The village school’s reception class is called the Butterflies, and they brought a hint of Spring to a winter’s day at the L’Arche garden.
The four and five year olds came to learn and exercise a few gardening skills, to meet some of the community and enjoy the winter sunshine. Of course, the sun shines as brightly in the village as in the city. And it’s generally quieter there, unless a tractor or chain saw is on the go. The inner ring road runs roaring past the garden so it’s never really quiet. But we, sometimes grudgingly, ignore it and so did the children, though one boy noticed the trains accelerating from the station, something he would not hear at school.
Everyone noticed the sirens as the two fire engines raced past. Drama that does not happen in the village! I looked up from my planting to see three of the girls, arms linked, dancing in a circle, chanting nee-naw, nee-naw, taking pleasure from the sounds, taking pleasure from being alive on a sunny winter’s day in the youth of the world.

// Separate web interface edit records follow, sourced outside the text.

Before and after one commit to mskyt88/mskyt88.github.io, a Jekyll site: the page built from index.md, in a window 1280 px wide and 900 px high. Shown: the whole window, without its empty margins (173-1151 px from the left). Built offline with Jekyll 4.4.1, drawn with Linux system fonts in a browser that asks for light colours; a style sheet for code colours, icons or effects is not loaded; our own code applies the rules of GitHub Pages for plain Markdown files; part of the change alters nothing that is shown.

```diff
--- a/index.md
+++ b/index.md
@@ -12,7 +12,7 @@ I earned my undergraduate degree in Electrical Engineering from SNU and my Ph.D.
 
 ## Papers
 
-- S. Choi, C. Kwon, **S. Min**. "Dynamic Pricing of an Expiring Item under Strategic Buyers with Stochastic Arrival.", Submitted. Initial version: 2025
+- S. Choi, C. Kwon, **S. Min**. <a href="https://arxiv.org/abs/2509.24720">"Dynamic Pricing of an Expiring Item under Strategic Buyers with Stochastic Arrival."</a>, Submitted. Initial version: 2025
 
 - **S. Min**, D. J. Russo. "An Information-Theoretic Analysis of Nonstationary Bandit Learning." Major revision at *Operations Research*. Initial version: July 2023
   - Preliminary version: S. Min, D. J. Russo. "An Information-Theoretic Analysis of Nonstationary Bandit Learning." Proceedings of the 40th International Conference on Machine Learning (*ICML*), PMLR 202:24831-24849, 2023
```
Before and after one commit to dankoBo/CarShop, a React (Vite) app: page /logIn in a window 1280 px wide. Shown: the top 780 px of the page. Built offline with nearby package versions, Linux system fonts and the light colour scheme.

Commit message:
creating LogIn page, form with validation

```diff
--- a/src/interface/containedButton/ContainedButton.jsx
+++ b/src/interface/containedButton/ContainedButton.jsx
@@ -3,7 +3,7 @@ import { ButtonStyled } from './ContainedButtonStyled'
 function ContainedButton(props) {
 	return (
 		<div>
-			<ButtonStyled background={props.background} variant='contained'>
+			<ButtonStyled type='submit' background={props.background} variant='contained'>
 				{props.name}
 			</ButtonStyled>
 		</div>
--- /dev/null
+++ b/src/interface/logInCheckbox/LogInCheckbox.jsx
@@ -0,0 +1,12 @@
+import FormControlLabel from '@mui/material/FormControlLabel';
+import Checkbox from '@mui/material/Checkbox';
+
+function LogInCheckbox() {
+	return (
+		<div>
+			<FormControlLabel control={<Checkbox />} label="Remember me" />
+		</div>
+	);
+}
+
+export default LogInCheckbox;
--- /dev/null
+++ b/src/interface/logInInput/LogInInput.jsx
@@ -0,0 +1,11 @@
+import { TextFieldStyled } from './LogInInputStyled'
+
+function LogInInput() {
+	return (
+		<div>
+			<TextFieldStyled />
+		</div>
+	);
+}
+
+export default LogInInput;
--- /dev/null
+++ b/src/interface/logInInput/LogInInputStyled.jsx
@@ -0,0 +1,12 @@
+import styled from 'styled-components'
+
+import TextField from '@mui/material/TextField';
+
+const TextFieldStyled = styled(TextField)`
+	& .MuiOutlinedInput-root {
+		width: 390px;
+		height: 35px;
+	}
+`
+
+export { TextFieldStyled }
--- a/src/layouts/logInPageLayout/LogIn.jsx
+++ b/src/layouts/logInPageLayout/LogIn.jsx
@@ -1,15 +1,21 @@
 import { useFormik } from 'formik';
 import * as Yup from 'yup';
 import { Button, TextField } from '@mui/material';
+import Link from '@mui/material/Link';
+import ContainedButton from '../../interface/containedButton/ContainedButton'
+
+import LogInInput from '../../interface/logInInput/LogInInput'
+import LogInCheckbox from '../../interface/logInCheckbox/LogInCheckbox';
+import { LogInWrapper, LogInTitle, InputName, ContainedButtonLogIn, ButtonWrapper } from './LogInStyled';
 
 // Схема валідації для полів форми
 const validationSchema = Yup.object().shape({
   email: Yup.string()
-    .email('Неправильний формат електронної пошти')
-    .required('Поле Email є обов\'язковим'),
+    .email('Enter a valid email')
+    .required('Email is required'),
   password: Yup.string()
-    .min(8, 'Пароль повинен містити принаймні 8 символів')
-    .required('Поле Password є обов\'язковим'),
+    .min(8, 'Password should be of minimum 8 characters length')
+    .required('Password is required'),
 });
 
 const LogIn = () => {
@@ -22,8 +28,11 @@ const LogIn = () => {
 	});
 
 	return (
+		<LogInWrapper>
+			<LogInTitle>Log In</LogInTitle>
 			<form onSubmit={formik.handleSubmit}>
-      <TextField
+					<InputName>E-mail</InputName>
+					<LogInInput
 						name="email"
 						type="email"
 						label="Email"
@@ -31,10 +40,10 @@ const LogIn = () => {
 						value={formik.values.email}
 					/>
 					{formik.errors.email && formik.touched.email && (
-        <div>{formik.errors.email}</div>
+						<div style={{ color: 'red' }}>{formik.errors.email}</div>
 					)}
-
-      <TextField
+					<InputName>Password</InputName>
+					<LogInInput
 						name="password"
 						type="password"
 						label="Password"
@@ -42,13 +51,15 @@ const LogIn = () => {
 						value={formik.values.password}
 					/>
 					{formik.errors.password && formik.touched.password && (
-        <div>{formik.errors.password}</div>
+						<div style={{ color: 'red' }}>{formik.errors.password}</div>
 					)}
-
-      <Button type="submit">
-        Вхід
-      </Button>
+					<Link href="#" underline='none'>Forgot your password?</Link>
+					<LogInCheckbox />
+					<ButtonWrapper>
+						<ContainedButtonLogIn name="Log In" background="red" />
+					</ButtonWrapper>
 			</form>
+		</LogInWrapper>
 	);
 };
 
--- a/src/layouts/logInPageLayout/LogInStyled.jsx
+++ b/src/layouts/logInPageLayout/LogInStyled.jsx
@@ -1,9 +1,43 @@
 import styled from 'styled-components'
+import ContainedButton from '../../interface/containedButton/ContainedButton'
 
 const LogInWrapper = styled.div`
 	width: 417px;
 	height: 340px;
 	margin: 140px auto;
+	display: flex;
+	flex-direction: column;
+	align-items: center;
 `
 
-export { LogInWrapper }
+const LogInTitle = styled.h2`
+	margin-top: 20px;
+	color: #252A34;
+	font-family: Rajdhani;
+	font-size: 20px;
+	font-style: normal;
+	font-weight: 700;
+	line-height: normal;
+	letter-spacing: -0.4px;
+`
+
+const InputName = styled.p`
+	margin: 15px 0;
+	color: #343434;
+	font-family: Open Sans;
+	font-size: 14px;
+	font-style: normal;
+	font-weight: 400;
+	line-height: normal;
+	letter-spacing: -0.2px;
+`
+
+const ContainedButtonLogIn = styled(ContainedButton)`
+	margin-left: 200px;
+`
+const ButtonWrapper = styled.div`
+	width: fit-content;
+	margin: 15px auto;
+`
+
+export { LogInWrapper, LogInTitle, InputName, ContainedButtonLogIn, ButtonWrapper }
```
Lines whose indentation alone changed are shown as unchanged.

And my mind’s ear remembered the blackbird who lifted a telephone warble into his song, and the thrushes and starlings who also make music of our human racket, even getting me halfway down the garden path to answer a starling’s phone call, and I thought, why not? Why not dance when the world is young, and your friends are around you, and you have a day off from routine, and so much to be grateful for? Words are not always enough.